In this Episode of Hitechies Podcast we have Ferruccio Bottoni
They discuss through various topics among the following.
- The motivation for being an entrepreneur.
- Challenges as entrepreneurs during COVID 19
- Disruptive technology and the challenges to reach the market.
- Customer awareness and the need for innovative technology.
- About USound
Who is Ferruccio Bottoni ?

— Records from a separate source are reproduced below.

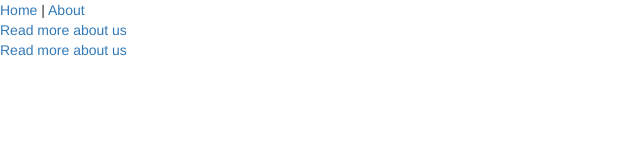
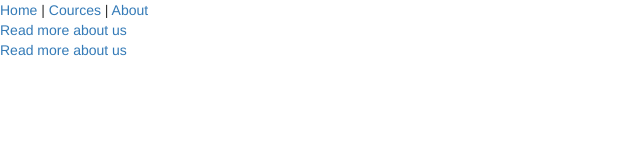
Before and after one commit to runesam/react-redux-with-tdd, a React (Create React App) app: page / in a window 1280 px wide. Shown: the top 160 px of the page, without its empty margins (0-640 px from the left). Built offline with nearby package versions, Linux system fonts and the light colour scheme.

Commit message:
to jsx we gooo
wraping up the app with  the redux stuff

```diff
--- a/src/components/App.js
+++ b/src/components/App.jsx
@@ -3,6 +3,7 @@ import { BrowserRouter as Router, Switch, Route } from 'react-router-dom';
 
 import Home from './home/homePage';
 import About from './about/aboutPage';
+import Cources from './cources/courcesPage';
 import NoMatch from './404/404';
 import Header from './common/header';
 
@@ -16,6 +17,7 @@ class App extends Component {
 						<Switch>
 							<Route exact path='/' component={Home} />
 							<Route path='/about' component={About} />
+							<Route path='/cources' component={Cources} />
 							<Route path='*' component={NoMatch}/>
 						</Switch>
 					</div>
--- a/src/components/common/header.jsx
+++ b/src/components/common/header.jsx
@@ -5,6 +5,8 @@ const Header = () => (
     <nav>
         <NavLink exact to='/' activeClassName='active'>Home</NavLink>
         {' | '}
+        <NavLink to='/cources' activeClassName='active'>Cources</NavLink>
+        {' | '}
         <NavLink to='/about' activeClassName='active'>About</NavLink>
     </nav>
 );
--- /dev/null
+++ b/src/components/cources/courcesPage.jsx
@@ -0,0 +1,13 @@
+import React, { Component } from 'react';
+
+class CourcesPage extends Component {
+    render() {
+        return (
+            <div>
+                <h1>Cources</h1>
+            </div>
+        );
+    }
+}
+
+export default CourcesPage;
```
Also changed, not shown: src/components/404/404.jsx (renamed from src/components/404/404.js), src/components/about/aboutPage.jsx (renamed from src/components/about/aboutPage.js), src/components/home/homePage.jsx (renamed from src/components/home/homePage.js).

Ferruccio Bottoni is Co-Founder and CEO of USound GmbH and Fauna Audio GmbH, a strong-growing Austrian high-tech company revolutionizing the personal audio field with their MEMS speakers-based products. Bottoni started at STMicroelectronics in 1995 working on developing flash memory. Subsequently, he joined Robert Bosch GmbH in 1999 where he contributed to the ramp-up of MEMS in the automotive market. He finally joined Sensordynamics in 2009 as VP of operations until 2013. During his career, Ferruccio has covered several positions including Quality and Reliability Engineer, Process Manufacturing Manager, Technical Purchasing Manager, and VP Operations. In 2014, he founded USound together with Andrea Rusconi and Jörg Schönbacher and, with a team of exceptional engineers, developed the first MEMS speaker in the market. In 2019, USound launched its first product to the market, audio glasses, under the brand Fauna Audio GmbH.
USound GmbH is a fabless company offering high-performance silicon speakers and high-quality sound solutions based on MEMS (Micro-Electro-Mechanical Systems) technology.The vast majority of speakers still use cones and domes. What that means is that the

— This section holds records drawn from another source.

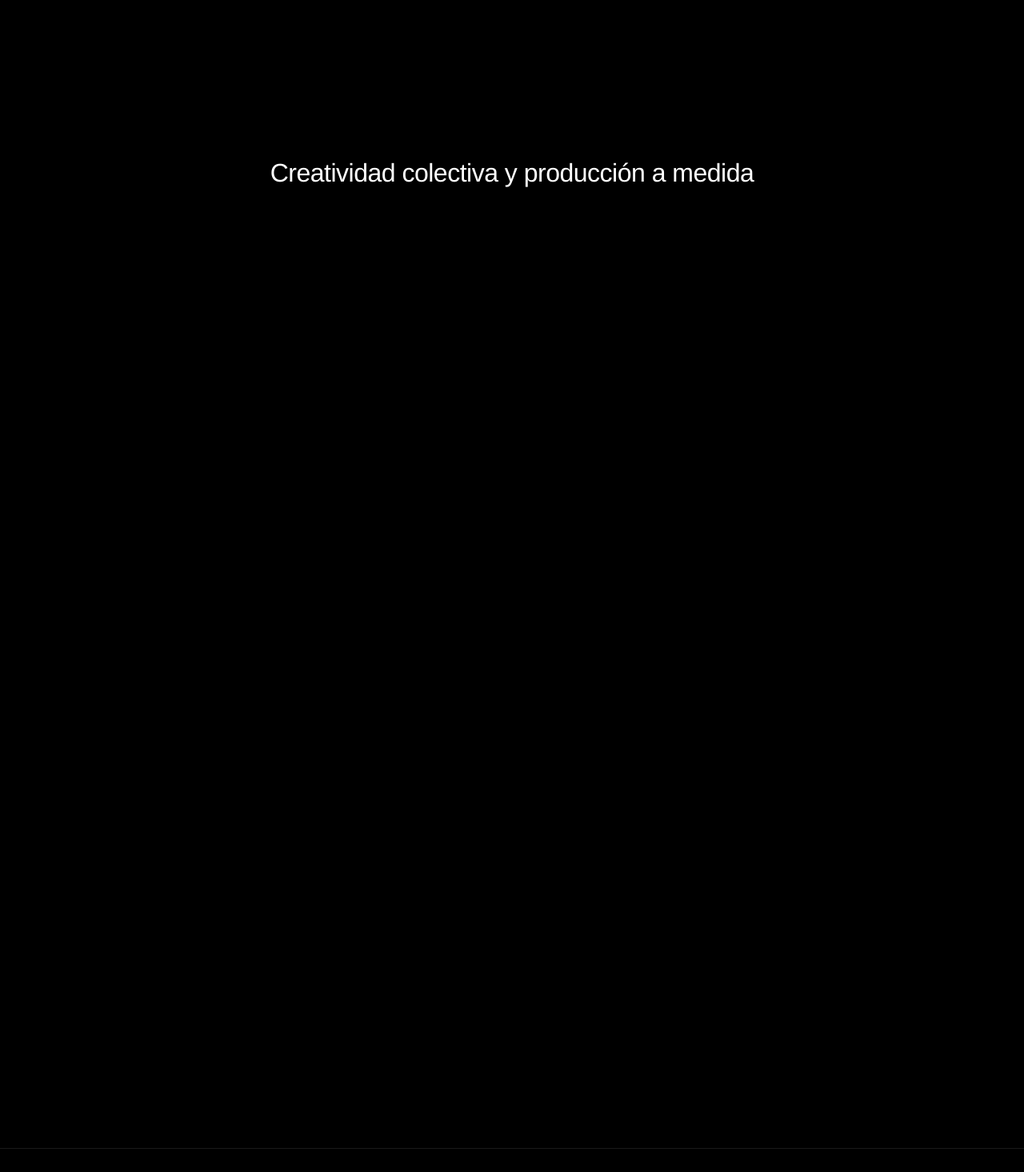
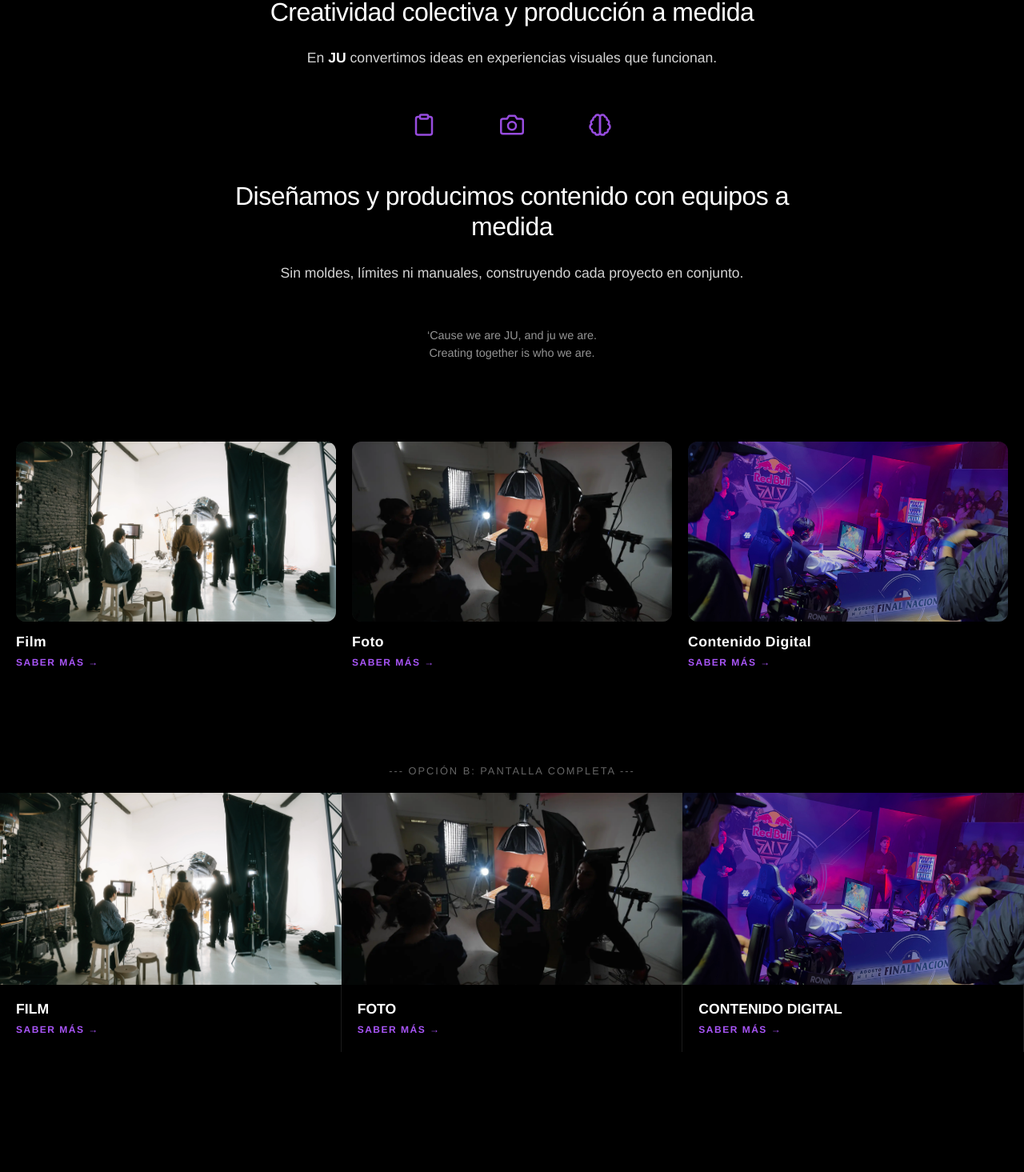
Before and after one commit to joaquingonzalezre/proyectowebapp, a Next.js app: page / in a window 1280 px wide. Shown: the part 904-2369 px from the top of the page at 80% size. Built offline with nearby package versions, Linux system fonts and the light colour scheme.

Commit message:
Ajuste  colores

```diff
--- a/src/app/page.js
+++ b/src/app/page.js
@@ -209,28 +209,175 @@ export default function Home() {
           </div>
           <div className="fade-bottom"></div>
         </section>
-
-        {/* ... EL RESTO DE TU CÓDIGO (SECCIONES) SIGUE IGUAL ... */}
-
+        {/* === SECCIÓN NEGRA RE-DISEÑADA === */}
         <section className="seccion-negra">
           <div className="contenedor-centro">
-            {/* ...contenido seccion negra... */}
+            {/* BLOQUE SUPERIOR */}
             <h2 className="titulo-ju">
               Creatividad colectiva y producción a medida
             </h2>
-            {/* ...etc... */}
+            <p className="subtitulo-ju">
+              En <strong>JU</strong> convertimos ideas en experiencias visuales
+              que funcionan.
+            </p>
+
+            {/* ICONOS EXACTOS (SVG) */}
+            <div className="iconos-row">
+              {/* Icono 1: Clipboard */}
+              <svg
+                width="30"
+                height="30"
+                viewBox="0 0 24 24"
+                fill="none"
+                stroke="#a855f7"
+                strokeWidth="2"
+                strokeLinecap="round"
+                strokeLinejoin="round"
+              >
+                <path d="M16 4h2a2 2 0 0 1 2 2v14a2 2 0 0 1-2 2H6a2 2 0 0 1-2-2V6a2 2 0 0 1 2-2h2" />
+                <rect x="8" y="2" width="8" height="4" rx="1" ry="1" />
+              </svg>
+
+              {/* Icono 2: Cámara */}
+              <svg
+                width="30"
+                height="30"
+                viewBox="0 0 24 24"
+                fill="none"
+                stroke="#a855f7"
+                strokeWidth="2"
+                strokeLinecap="round"
+                strokeLinejoin="round"
+              >
+                <path d="M23 19a2 2 0 0 1-2 2H3a2 2 0 0 1-2-2V8a2 2 0 0 1 2-2h4l2-3h6l2 3h4a2 2 0 0 1 2 2z" />
+                <circle cx="12" cy="13" r="4" />
+              </svg>
+
+              {/* Icono 3: Cerebro */}
+              <svg
+                width="30"
+                height="30"
+                viewBox="0 0 24 24"
+                fill="none"
+                stroke="#a855f7"
+                strokeWidth="2"
+                strokeLinecap="round"
+                strokeLinejoin="round"
+              >
+                <path d="M9.5 2A2.5 2.5 0 0 1 12 4.5v15a2.5 2.5 0 0 1-4.96.44 2.5 2.5 0 0 1-2.96-3.08 3 3 0 0 1-.34-5.58 2.5 2.5 0 0 1 1.32-4.24 2.5 2.5 0 0 1 1.98-3A2.5 2.5 0 0 1 9.5 2Z" />
+                <path d="M14.5 2A2.5 2.5 0 0 0 12 4.5v15a2.5 2.5 0 0 0 4.96.44 2.5 2.5 0 0 0 2.96-3.08 3 3 0 0 0 .34-5.58 2.5 2.5 0 0 0-1.32-4.24 2.5 2.5 0 0 0-1.98-3A2.5 2.5 0 0 0 14.5 2Z" />
+              </svg>
+            </div>
+
+            {/* BLOQUE INFERIOR */}
+            <h2 className="titulo-ju">
+              Diseñamos y producimos contenido con equipos a medida
+            </h2>
+            <p className="subtitulo-ju">
+              Sin moldes, límites ni manuales, construyendo cada proyecto en
+              conjunto.
+            </p>
+
+            <div className="firma-final">
+              <p>‘Cause we are JU, and ju we are.</p>
+              <p>Creating together is who we are.</p>
+            </div>
           </div>
         </section>
 
-        {/* ... (Mantén aquí el resto de tu return tal cual lo tenías) ... */}
+        {/* === NUEVA SECCIÓN DE SERVICIOS (FILM / FOTO / DIGITAL) === */}
         <section className="servicios-container">
-          {/* ...contenido servicios... */}
+          <div className="servicios-grid">
+            {servicios.map((servicio) => (
+              <Link
+                href={servicio.link}
+                key={servicio.id}
+                className="servicio-item"
+              >
+                {/* Contenedor de Imagen Optimizado */}
+                <div className="servicio-img-wrapper">
+                  <Image
+                    src={servicio.img}
+                    alt={servicio.titulo}
+                    fill // Llena el contenedor padre
+                    sizes="(max-width: 768px) 100vw, 33vw" // Optimización de carga según pantalla
+                    style={{ objectFit: "cover" }} // Recorte perfecto
+                    className="servicio-next-image"
+                  />
+                </div>
+
+                {/* Texto y Enlace */}
+                <div className="servicio-info">
+                  <h3>{servicio.titulo}</h3>
+                  <span className="saber-mas">SABER MÁS &rarr;</span>
+                </div>
+              </Link>
+            ))}
+          </div>
+        </section>
+        <div
+          style={{
+            padding: "20px",
+            color: "#666",
+            textAlign: "center",
+            textTransform: "uppercase",
+            letterSpacing: "2px",
+            fontSize: "0.8rem",
+          }}
+        >
+          --- OPCIÓN B: PANTALLA COMPLETA ---
+        </div>
+
+        <section className="servicios-full-container">
+          <div className="servicios-full-grid">
+            {servicios.map((servicio) => (
+              <Link
+                href={servicio.link}
+                key={servicio.id + "-full"}
+                className="servicio-item-full"
+              >
+                {/* Imagen sin bordes redondeados y ocupando todo el ancho */}
+                <div className="servicio-img-full-wrapper">
+                  <Image
+                    src={servicio.img}
+                    alt={servicio.titulo}
+                    fill
+                    sizes="(max-width: 768px) 100vw, 33vw"
+                    style={{ objectFit: "cover" }}
+                    className="servicio-next-image"
+                  />
+                </div>
+
+                {/* Texto abajo (igual que en proyectos) */}
+                <div className="servicio-info-full">
+                  <h3>{servicio.titulo}</h3>
+                  <span className="saber-mas">SABER MÁS &rarr;</span>
+                </div>
+              </Link>
+            ))}
+          </div>
+        </section>
+        {/* ============================================================ */}
+
+        {/* === GALERÍA DE PROYECTOS === */}
+        <section className="seccion-proyectos">
+          <div className="header-proyectos">
+            <h2>PROYECTOS DESTACADOS</h2>
+          </div>
+          <div className="grid-proyectos">
+            {projects.map((proj, i) => (
+              <ProjectItem
+                key={i}
+                title={proj.title}
+                subtitle={proj.subtitle}
+                image={proj.img}
+                isLarge={proj.large}
+              />
+            ))}
+          </div>
         </section>
 
-        <section className="seccion-proyectos">
-          {/* ...contenido proyectos... */}
-        </section>
-
+        {/* === FOOTER === */}
         <footer className="footer-final">
           <div className="contenido-footer">
             <p>&copy; 2026 JUWEARE. TODOS LOS DERECHOS RESERVADOS.</p>
@@ -238,6 +385,7 @@ export default function Home() {
         </footer>
       </div>
 
+      {/* === BOTÓN VOLVER ARRIBA === */}
       <button
         className={`btn-top ${showScrollTop ? "show" : ""}`}
         onClick={scrollToTop}
```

speakers used in the best-selling audio products today are not that much different,
conceptually, than they were 40 years ago.
What qualifies as a breakthrough?
Changing the way speakers operate to enhance the
audio quality and improve the user experience of audio-centric consumer electronics.
Old way: Originally patented in 1877, the electrodynamic speaker is a holdover from the
19th century still surviving in our 21st-century products. As one of the only two
smartphones functions not having transitioned to solid-state technology, it is responsible
for the lackluster audio performance of today’s mobile technology.
Most of today’s wearables and hearables use voice coil speakers, essentially wired
electromagnets that move a paper cone. Voice coils are extraordinarily labour-intensive to
manufacture and result in bulky, fragile products.